Prompt:
Write out the material below exactly, with no line missing.
Provided data Start Marker
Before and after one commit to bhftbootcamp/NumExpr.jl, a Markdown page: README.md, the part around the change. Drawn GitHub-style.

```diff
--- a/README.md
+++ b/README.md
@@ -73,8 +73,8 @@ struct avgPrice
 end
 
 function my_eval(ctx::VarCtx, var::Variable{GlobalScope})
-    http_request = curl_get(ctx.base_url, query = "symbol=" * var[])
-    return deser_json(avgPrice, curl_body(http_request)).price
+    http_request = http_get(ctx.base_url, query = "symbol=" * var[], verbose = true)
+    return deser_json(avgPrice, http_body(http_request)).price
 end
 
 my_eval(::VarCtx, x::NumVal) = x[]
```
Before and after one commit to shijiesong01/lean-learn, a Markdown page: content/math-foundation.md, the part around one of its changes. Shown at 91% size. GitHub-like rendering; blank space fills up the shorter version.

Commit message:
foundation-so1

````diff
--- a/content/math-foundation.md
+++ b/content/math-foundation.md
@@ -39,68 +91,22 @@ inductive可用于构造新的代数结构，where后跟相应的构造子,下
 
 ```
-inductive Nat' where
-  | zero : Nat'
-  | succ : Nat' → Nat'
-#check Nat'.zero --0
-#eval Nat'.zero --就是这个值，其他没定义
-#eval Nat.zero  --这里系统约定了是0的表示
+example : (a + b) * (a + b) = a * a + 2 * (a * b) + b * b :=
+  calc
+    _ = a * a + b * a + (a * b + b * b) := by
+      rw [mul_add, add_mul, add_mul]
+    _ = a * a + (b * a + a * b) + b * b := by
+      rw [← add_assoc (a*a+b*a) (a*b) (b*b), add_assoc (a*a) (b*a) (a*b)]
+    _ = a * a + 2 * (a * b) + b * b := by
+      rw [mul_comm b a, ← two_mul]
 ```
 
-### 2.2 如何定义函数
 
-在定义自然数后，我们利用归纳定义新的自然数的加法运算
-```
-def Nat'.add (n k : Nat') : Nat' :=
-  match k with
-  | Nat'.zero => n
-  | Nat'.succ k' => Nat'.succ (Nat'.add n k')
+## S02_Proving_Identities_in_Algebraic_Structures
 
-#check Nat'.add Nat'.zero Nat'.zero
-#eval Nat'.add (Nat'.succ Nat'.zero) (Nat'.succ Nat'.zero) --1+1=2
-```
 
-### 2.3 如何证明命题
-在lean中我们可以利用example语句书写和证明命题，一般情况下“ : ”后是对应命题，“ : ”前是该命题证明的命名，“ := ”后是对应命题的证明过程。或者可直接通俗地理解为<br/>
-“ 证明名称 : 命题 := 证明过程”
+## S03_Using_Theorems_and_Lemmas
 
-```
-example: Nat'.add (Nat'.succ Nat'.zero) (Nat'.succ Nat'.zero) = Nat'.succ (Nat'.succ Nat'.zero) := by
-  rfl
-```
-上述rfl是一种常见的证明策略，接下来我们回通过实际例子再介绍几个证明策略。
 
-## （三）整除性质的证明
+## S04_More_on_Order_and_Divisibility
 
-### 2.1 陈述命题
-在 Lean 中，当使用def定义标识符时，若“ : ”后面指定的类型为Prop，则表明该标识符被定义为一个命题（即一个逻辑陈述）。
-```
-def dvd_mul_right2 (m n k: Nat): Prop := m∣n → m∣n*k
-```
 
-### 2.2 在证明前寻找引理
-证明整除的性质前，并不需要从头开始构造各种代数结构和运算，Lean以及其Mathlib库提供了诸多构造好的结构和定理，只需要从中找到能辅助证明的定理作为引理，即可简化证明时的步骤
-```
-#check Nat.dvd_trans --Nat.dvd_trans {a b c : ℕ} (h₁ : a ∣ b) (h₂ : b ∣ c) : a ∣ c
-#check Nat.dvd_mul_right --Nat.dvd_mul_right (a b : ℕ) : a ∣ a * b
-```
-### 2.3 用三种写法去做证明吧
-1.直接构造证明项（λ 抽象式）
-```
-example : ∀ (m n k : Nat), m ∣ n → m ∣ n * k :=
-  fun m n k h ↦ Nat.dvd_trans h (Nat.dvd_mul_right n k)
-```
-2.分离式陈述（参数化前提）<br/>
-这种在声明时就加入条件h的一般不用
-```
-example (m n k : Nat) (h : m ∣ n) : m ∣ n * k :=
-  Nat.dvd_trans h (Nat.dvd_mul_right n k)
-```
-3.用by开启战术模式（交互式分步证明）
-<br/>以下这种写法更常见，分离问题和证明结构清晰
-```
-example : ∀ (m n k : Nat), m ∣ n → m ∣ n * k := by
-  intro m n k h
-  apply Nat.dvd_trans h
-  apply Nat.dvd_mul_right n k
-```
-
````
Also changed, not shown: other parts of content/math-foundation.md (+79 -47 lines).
Provided data End Marker
Answer box:
Before and after one commit to bhftbootcamp/NumExpr.jl, a Markdown page: README.md, the part around the change. Drawn GitHub-style.

```diff
--- a/README.md
+++ b/README.md
@@ -73,8 +73,8 @@ struct avgPrice
 end
 
 function my_eval(ctx::VarCtx, var::Variable{GlobalScope})
-    http_request = curl_get(ctx.base_url, query = "symbol=" * var[])
-    return deser_json(avgPrice, curl_body(http_request)).price
+    http_request = http_get(ctx.base_url, query = "symbol=" * var[], verbose = true)
+    return deser_json(avgPrice, http_body(http_request)).price
 end
 
 my_eval(::VarCtx, x::NumVal) = x[]
```
Before and after one commit to shijiesong01/lean-learn, a Markdown page: content/math-foundation.md, the part around one of its changes. Shown at 91% size. GitHub-like rendering; blank space fills up the shorter version.

Commit message:
foundation-so1

````diff
--- a/content/math-foundation.md
+++ b/content/math-foundation.md
@@ -39,68 +91,22 @@ inductive可用于构造新的代数结构，where后跟相应的构造子,下
 
 ```
-inductive Nat' where
-  | zero : Nat'
-  | succ : Nat' → Nat'
-#check Nat'.zero --0
-#eval Nat'.zero --就是这个值，其他没定义
-#eval Nat.zero  --这里系统约定了是0的表示
+example : (a + b) * (a + b) = a * a + 2 * (a * b) + b * b :=
+  calc
+    _ = a * a + b * a + (a * b + b * b) := by
+      rw [mul_add, add_mul, add_mul]
+    _ = a * a + (b * a + a * b) + b * b := by
+      rw [← add_assoc (a*a+b*a) (a*b) (b*b), add_assoc (a*a) (b*a) (a*b)]
+    _ = a * a + 2 * (a * b) + b * b := by
+      rw [mul_comm b a, ← two_mul]
 ```
 
-### 2.2 如何定义函数
 
-在定义自然数后，我们利用归纳定义新的自然数的加法运算
-```
-def Nat'.add (n k : Nat') : Nat' :=
-  match k with
-  | Nat'.zero => n
-  | Nat'.succ k' => Nat'.succ (Nat'.add n k')
+## S02_Proving_Identities_in_Algebraic_Structures
 
-#check Nat'.add Nat'.zero Nat'.zero
-#eval Nat'.add (Nat'.succ Nat'.zero) (Nat'.succ Nat'.zero) --1+1=2
-```
 
-### 2.3 如何证明命题
-在lean中我们可以利用example语句书写和证明命题，一般情况下“ : ”后是对应命题，“ : ”前是该命题证明的命名，“ := ”后是对应命题的证明过程。或者可直接通俗地理解为<br/>
-“ 证明名称 : 命题 := 证明过程”
+## S03_Using_Theorems_and_Lemmas
 
-```
-example: Nat'.add (Nat'.succ Nat'.zero) (Nat'.succ Nat'.zero) = Nat'.succ (Nat'.succ Nat'.zero) := by
-  rfl
-```
-上述rfl是一种常见的证明策略，接下来我们回通过实际例子再介绍几个证明策略。
 
-## （三）整除性质的证明
+## S04_More_on_Order_and_Divisibility
 
-### 2.1 陈述命题
-在 Lean 中，当使用def定义标识符时，若“ : ”后面指定的类型为Prop，则表明该标识符被定义为一个命题（即一个逻辑陈述）。
-```
-def dvd_mul_right2 (m n k: Nat): Prop := m∣n → m∣n*k
-```
 
-### 2.2 在证明前寻找引理
-证明整除的性质前，并不需要从头开始构造各种代数结构和运算，Lean以及其Mathlib库提供了诸多构造好的结构和定理，只需要从中找到能辅助证明的定理作为引理，即可简化证明时的步骤
-```
-#check Nat.dvd_trans --Nat.dvd_trans {a b c : ℕ} (h₁ : a ∣ b) (h₂ : b ∣ c) : a ∣ c
-#check Nat.dvd_mul_right --Nat.dvd_mul_right (a b : ℕ) : a ∣ a * b
-```
-### 2.3 用三种写法去做证明吧
-1.直接构造证明项（λ 抽象式）
-```
-example : ∀ (m n k : Nat), m ∣ n → m ∣ n * k :=
-  fun m n k h ↦ Nat.dvd_trans h (Nat.dvd_mul_right n k)
-```
-2.分离式陈述（参数化前提）<br/>
-这种在声明时就加入条件h的一般不用
-```
-example (m n k : Nat) (h : m ∣ n) : m ∣ n * k :=
-  Nat.dvd_trans h (Nat.dvd_mul_right n k)
-```
-3.用by开启战术模式（交互式分步证明）
-<br/>以下这种写法更常见，分离问题和证明结构清晰
-```
-example : ∀ (m n k : Nat), m ∣ n → m ∣ n * k := by
-  intro m n k h
-  apply Nat.dvd_trans h
-  apply Nat.dvd_mul_right n k
-```
-
````
Also changed, not shown: other parts of content/math-foundation.md (+79 -47 lines).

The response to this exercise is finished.